4. Civil society should develop comprehensive, common, and credible standards for sustainable forest management. The prospect of substantially increased plantation area worries some stakeholders who have seen large-scale plantations generate social and ecological problems. Plantations - and any large-scale land use change - can have negative social and environmental consequences. There are legitimate concerns that plantations can be a driver of land-clearing and deforestation, that poor matching of species to sites can deplete watersheds, that monocultures of non-native species can damage biodiversity, that large tracts of privately owned forest can displace the poor, and that rapid rotations and aggressive harvesting practices can deplete soils. Host countries can mitigate these risks through national forestation readiness programs, but civil society actors should articulate a set of comprehensive, common, and credible standards to create clear expectations and strong incentives for truly sustainable commercial plantations.

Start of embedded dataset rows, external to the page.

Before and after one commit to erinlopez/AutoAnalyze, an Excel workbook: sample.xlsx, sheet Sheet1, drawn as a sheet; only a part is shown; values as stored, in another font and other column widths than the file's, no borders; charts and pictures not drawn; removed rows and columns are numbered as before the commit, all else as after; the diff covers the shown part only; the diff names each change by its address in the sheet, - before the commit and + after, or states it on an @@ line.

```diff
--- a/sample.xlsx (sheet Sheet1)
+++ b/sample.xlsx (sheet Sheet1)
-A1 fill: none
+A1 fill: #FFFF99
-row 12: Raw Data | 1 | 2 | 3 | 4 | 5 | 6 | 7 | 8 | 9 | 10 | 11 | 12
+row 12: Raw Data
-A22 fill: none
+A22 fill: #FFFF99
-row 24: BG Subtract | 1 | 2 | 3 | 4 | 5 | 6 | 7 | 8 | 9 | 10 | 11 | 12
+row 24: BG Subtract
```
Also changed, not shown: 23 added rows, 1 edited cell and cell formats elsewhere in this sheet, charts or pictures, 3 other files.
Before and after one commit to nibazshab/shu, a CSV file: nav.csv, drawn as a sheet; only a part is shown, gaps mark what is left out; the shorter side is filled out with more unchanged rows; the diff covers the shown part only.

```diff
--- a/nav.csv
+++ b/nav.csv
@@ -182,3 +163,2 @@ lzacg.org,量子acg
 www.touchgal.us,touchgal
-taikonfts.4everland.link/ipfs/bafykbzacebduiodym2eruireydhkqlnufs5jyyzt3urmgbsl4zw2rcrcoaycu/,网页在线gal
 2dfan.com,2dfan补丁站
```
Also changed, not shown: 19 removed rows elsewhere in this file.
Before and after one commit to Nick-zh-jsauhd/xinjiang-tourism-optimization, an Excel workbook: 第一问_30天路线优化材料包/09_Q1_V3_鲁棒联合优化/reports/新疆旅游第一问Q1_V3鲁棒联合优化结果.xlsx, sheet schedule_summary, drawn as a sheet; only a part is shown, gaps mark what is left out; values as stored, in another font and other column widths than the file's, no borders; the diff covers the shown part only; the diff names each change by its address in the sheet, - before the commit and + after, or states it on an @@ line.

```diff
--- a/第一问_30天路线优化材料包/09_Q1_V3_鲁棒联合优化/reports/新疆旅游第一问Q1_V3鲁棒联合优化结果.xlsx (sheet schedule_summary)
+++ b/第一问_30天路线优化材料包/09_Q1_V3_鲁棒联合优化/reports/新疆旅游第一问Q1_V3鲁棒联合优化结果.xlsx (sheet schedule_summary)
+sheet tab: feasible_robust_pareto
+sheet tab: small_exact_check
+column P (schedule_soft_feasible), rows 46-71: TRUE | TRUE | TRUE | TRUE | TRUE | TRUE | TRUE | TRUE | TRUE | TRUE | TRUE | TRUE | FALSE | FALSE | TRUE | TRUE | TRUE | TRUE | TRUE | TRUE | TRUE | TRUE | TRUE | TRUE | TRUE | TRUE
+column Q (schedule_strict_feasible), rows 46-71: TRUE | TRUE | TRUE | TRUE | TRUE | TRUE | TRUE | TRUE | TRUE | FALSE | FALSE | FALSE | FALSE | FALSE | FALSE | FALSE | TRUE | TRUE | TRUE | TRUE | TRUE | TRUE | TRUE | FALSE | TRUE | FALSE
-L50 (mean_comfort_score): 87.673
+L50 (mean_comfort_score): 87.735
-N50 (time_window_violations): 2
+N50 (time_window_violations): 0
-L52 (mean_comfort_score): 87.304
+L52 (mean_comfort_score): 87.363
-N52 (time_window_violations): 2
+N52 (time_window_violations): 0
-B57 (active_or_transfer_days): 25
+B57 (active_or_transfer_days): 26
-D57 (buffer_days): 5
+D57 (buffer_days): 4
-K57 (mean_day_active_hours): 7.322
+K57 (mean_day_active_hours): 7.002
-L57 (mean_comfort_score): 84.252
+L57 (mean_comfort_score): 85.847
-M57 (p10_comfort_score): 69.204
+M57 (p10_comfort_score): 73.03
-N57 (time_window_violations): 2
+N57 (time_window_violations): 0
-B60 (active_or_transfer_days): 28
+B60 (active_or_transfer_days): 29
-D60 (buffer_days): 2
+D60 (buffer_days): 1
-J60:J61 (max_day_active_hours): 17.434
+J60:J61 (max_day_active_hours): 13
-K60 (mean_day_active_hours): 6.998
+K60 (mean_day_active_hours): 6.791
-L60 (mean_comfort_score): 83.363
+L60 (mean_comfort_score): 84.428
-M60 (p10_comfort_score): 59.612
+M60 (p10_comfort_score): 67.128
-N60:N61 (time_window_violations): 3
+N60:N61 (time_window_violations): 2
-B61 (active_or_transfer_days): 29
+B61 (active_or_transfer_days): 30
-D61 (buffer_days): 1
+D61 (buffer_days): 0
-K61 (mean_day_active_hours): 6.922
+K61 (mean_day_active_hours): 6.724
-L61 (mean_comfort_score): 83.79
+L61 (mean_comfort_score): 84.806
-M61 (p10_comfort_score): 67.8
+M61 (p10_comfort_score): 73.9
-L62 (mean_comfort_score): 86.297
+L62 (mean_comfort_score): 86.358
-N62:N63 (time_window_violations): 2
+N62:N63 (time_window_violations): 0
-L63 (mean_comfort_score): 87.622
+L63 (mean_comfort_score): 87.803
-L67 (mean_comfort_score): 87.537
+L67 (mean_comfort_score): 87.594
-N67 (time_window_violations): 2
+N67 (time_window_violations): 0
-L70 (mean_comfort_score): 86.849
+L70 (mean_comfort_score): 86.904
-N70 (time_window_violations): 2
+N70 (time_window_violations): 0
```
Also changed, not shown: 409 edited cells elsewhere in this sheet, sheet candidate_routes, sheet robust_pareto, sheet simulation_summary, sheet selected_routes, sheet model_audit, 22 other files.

While most markets - particularly those for illiquid assets - are in a period of unprecedented turmoil, the global importance of the forest products sector to the imperatives of economic development and environmental sustainability suggest real long-term potential for investors. Host governments, project developers, global policymakers, and NGOs can take advantage of the lull in deal flow to lay the groundwork for sustained growth and triple bottom line returns.
Carter Bales is an Emeritus Director and Senior Advisor at McKinsey & Company. Albert Cho is an Engagement Manager and Climate Change Strategy Fellow at McKinsey & Company.